Task details
Note every line in the entries that contains the string "estimate", and copy it.

Records shown

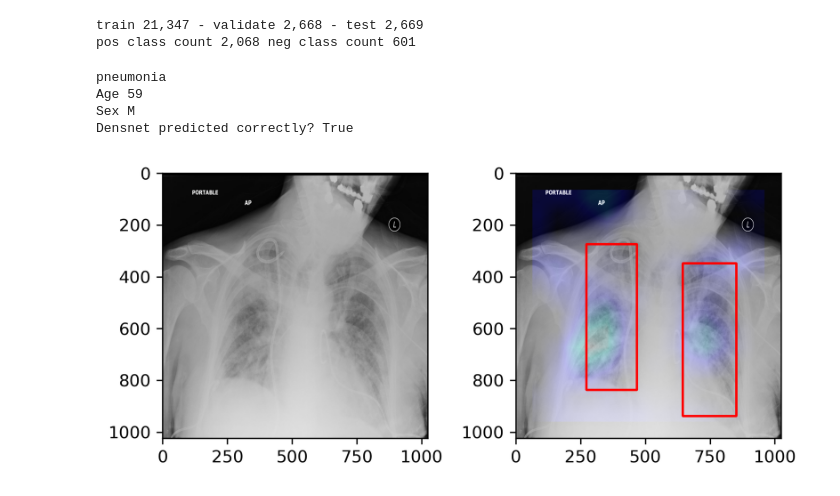
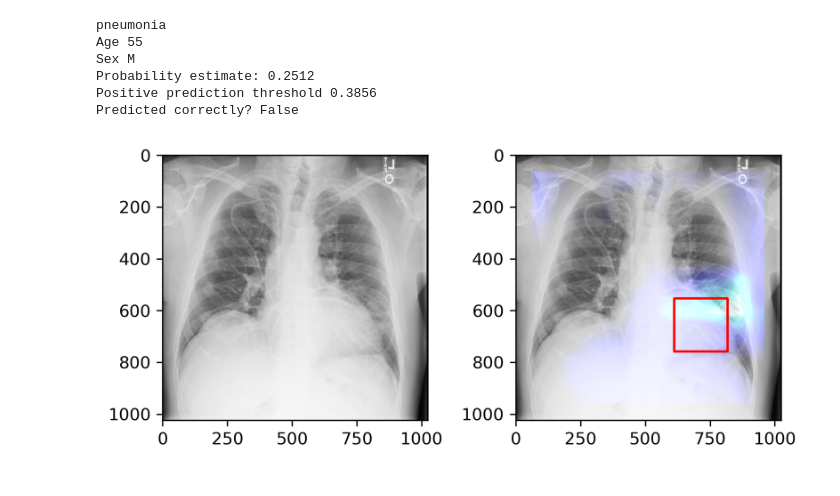
Before and after one commit to Tstrebe2/umich-mads-capstone-project, a Jupyter notebook: tstrebe2/rnsa/grad-cam.ipynb, the cells around one changed output. Cells and saved outputs as stored; diff of their text form; code cells hidden in the pictures.

```diff
--- a/tstrebe2/rnsa/grad-cam.ipynb
+++ b/tstrebe2/rnsa/grad-cam.ipynb
@@ -55,54 +27,25 @@ for param in model.parameters():
-# %%
-annotations_file_path = '/home/tstrebel/assets/rnsa-pneumonia/stage_2_train_labels.csv.zip'
-
-label_df = pd.read_csv(annotations_file_path).groupby('patientId').first().reset_index()
-all_label_df = pd.read_csv(annotations_file_path)
-
-X_train, X_test = train_test_split(label_df, test_size=.2, stratify=label_df.Target, random_state=99)
-X_val, X_test, = train_test_split(X_test, test_size=.5, stratify=X_test.Target, random_state=99)
-train_ix, val_ix, test_ix = X_train.index.tolist(), X_val.index.tolist(), (X_test.index.tolist())
-del(X_train)
-del(X_val)
-del(X_test)
-print('train {:,} - validate {:,} - test {:,}'.format(len(train_ix), len(val_ix), len(test_ix)))
-
-label_df = label_df.iloc[test_ix]
-
-neg_class_count, pos_class_count = label_df.Target.value_counts()
-print('pos class count {:,} neg class count {:,}'.format(neg_class_count, pos_class_count))
-# %% [output]
-train 21,347 - validate 2,668 - test 2,669
-pos class count 2,068 neg class count 601
-# %%
-image_dir = '/home/tstrebel/assets/rnsa-pneumonia/train-images'
-
-mean = [0.5]
-std = [0.225]
-
-transform = torchvision.transforms.Compose([
-    torchvision.transforms.Resize(512),
-    torchvision.transforms.CenterCrop(448),
-    torchvision.transforms.ToTensor(),
-    torchvision.transforms.Normalize(mean, std),
-])
-
-dataset = CustomImageDataset(image_dir, transform=transform)
+# %%
+state_dict = torch.load(model_path, map_location=device)['state_dict']
+model = rnsa.Densenet121GradCam()
+_ = model.load_state_dict(state_dict)
 # %%
 # Implementation adapted from https://medium.com/@stepanulyanin/implementing-grad-cam-in-pytorch-ea0937c31e82
-def show_gradcam(model, patient, target):
+def show_gradcam(model, patient, target, threshold=.5):
     model.eval()
-    inputs = dataset[patient.patientId].unsqueeze(dim=0)
+    inputs, target = dataset[np.where(df_test.index==patient.name)[0][0]]
+    inputs = inputs.unsqueeze(dim=0)
 
     outputs = model(inputs)
 
-    pred = (outputs >= 0.0).int().item()
+    proba = torch.sigmoid(outputs).item()
+
+    pred = (proba >= threshold)
 
     outputs.backward()
 
     with torch.no_grad():
         # pull the gradients out of the model
         gradients = model.get_activations_gradient()
-
         # pool the gradients across the channels
         pooled_gradients = torch.mean(gradients, dim=[0, 2, 3])
         # get the activations of the last convolutional layer
@@ -110,58 +53,60 @@ def show_gradcam(model, patient, target):
         # weight the channels by corresponding gradients
         for i in range(pooled_gradients.shape[0]):
             activations[:, i, :, :] *= pooled_gradients[i]
-
         # average the channels of the activations
         heatmap = torch.mean(activations, dim=1).squeeze()
-
     # relu on top of the heatmap
     # expression (2) in https://arxiv.org/pdf/1610.02391.pdf
     heatmap = np.maximum(heatmap, 0)
     # normalize the heatmap
     heatmap /= torch.max(heatmap)
 
-    img_path = ''.join([image_dir, '/', patient.patientId, '.dcm'])
+    img_path = ''.join([img_dir, '/', patient.patient_id, '.dcm'])
 
     image = dicom.dcmread(img_path)
 
-    print(['no-pneumonia', 'pneumonia'][target])
+    print(['no-pneumonia', 'pneumonia'][target.int().item()])
     print('Age', image.PatientAge)
     print('Sex', image.PatientSex)
-    print('Densnet predicted correctly?', (pred == target))
+    print('Probability estimate: {:.4f}'.format(proba))
+    print('Positive prediction threshold {:.4f}'.format(threshold))
+    print('Predicted correctly?', (pred == target.int()).item())
 
     heatmap_x = cv2.resize(heatmap.numpy(), (448, 448))
     heatmap_x = np.pad(heatmap_x, 32)
     heatmap_x = cv2.resize(heatmap_x, (image.pixel_array.shape[1], image.pixel_array.shape[0]))
     heatmap_x = np.uint8(255 * heatmap_x)
     heatmap_x = cv2.applyColorMap(heatmap_x, cv2.COLORMAP_HOT)
 
     image = cv2.cvtColor(image.pixel_array, cv2.COLOR_GRAY2RGB)
-    image_x = cv2.addWeighted(image, 1.0, heatmap_x, .2, 1.0)
+    image_x = cv2.addWeighted(image, 1.0, heatmap_x, .3, 1.0)
     # Draw bounding box
     if target == 1:
-        for row in all_label_df[all_label_df.patientId==patient.patientId].iloc[:, 1:-1].values:
+        for row in df_all[df_all.patient_id==patient.patient_id].iloc[:, 1:-1].values:
             x, y, w, h = np.int64(row)
             image_x = cv2.rectangle(image_x, (x, y), (x+w, y+h), (255, 0, 0), 7)
 
     fig, (ax1, ax2) = plt.subplots(ncols=2, dpi=300)
     ax1.imshow(image)
     ax2.imshow(image_x)
     fig.tight_layout()
     plt.show()
 
 target = 1
 
 if target == 0:
     patient_ix = np.random.randint(0, neg_class_count)
 elif target == 1:
     patient_ix = np.random.randint(0, pos_class_count)
 
-patient = label_df[label_df.Target==target].iloc[patient_ix]
+patient = df_test[df_test.target==target].iloc[patient_ix]
 
-show_gradcam(model, patient, target)
+show_gradcam(model, patient, target, threshold=0.3856)
 # %% [output]
 pneumonia
-Age 59
+Age 55
 Sex M
-Densnet predicted correctly? True
+Probability estimate: 0.2512
+Positive prediction threshold 0.3856
+Predicted correctly? False
-[figure, old version]
+[figure, new version]
```
Also changed, not shown: parts of 2 cells of this notebook, 6 other files.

Response area
+    print('Probability estimate: {:.4f}'.format(proba))
+Probability estimate: 0.2512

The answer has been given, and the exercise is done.